• What you need to do: Skip the pictures. Repeat everything else in the records word for word.

• Raw data:
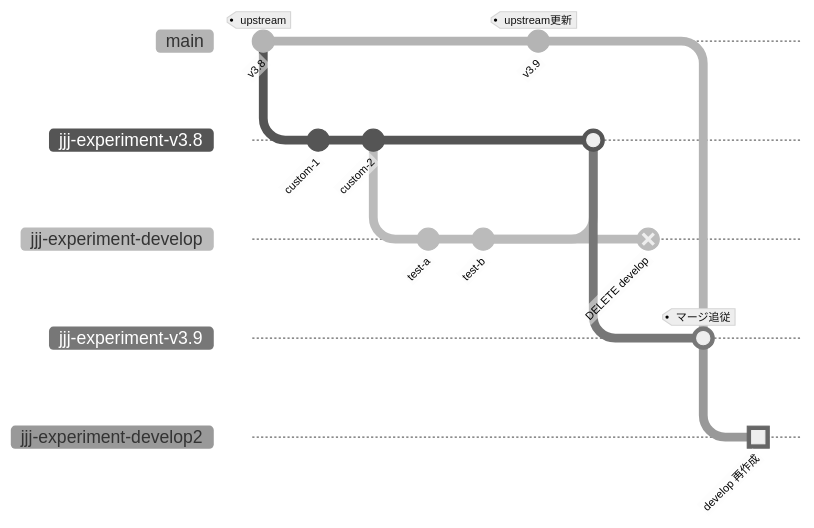
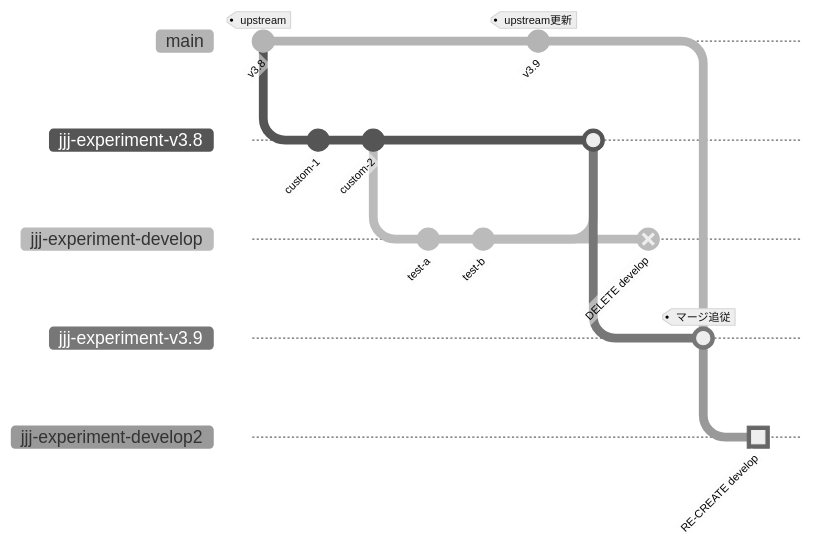
Before and after one commit to iguchi-lab/Verification-Platform-Next: the third of 4 diagrams in src/docs/ブランチ戦略_カスタム機能追加フロー.md, drawn with Mermaid (neutral theme). The commit also changed other lines of this file, not shown here.

````diff
--- a/src/docs/ブランチ戦略_カスタム機能追加フロー.md
+++ b/src/docs/ブランチ戦略_カスタム機能追加フロー.md
@@ -93,24 +92,24 @@
 ```mermaid
 gitGraph
     commit id: "v3.8" tag: "upstream"
     branch jjj-experiment-v3.8
     checkout jjj-experiment-v3.8
     commit id: "custom-1"
     commit id: "custom-2"
     branch jjj-experiment-develop
     checkout jjj-experiment-develop
     commit id: "test-a"
     commit id: "test-b"
     checkout main
     commit id: "v3.9" tag: "upstream更新"
     checkout jjj-experiment-v3.8
     merge jjj-experiment-develop
     branch jjj-experiment-v3.9
     checkout jjj-experiment-develop
     commit id: "DELETE develop" type: REVERSE
     checkout jjj-experiment-v3.9
     merge main tag: "マージ追従"
     branch jjj-experiment-develop2
     checkout jjj-experiment-develop2
-    commit id: "develop 再作成" type: HIGHLIGHT
+    commit id: "RE-CREATE develop" type: HIGHLIGHT
 ```
````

• Written answer:
Before and after one commit to iguchi-lab/Verification-Platform-Next: the third of 4 diagrams in src/docs/ブランチ戦略_カスタム機能追加フロー.md, drawn with Mermaid (neutral theme). The commit also changed other lines of this file, not shown here.

````diff
--- a/src/docs/ブランチ戦略_カスタム機能追加フロー.md
+++ b/src/docs/ブランチ戦略_カスタム機能追加フロー.md
@@ -93,24 +92,24 @@
 ```mermaid
 gitGraph
     commit id: "v3.8" tag: "upstream"
     branch jjj-experiment-v3.8
     checkout jjj-experiment-v3.8
     commit id: "custom-1"
     commit id: "custom-2"
     branch jjj-experiment-develop
     checkout jjj-experiment-develop
     commit id: "test-a"
     commit id: "test-b"
     checkout main
     commit id: "v3.9" tag: "upstream更新"
     checkout jjj-experiment-v3.8
     merge jjj-experiment-develop
     branch jjj-experiment-v3.9
     checkout jjj-experiment-develop
     commit id: "DELETE develop" type: REVERSE
     checkout jjj-experiment-v3.9
     merge main tag: "マージ追従"
     branch jjj-experiment-develop2
     checkout jjj-experiment-develop2
-    commit id: "develop 再作成" type: HIGHLIGHT
+    commit id: "RE-CREATE develop" type: HIGHLIGHT
 ```
````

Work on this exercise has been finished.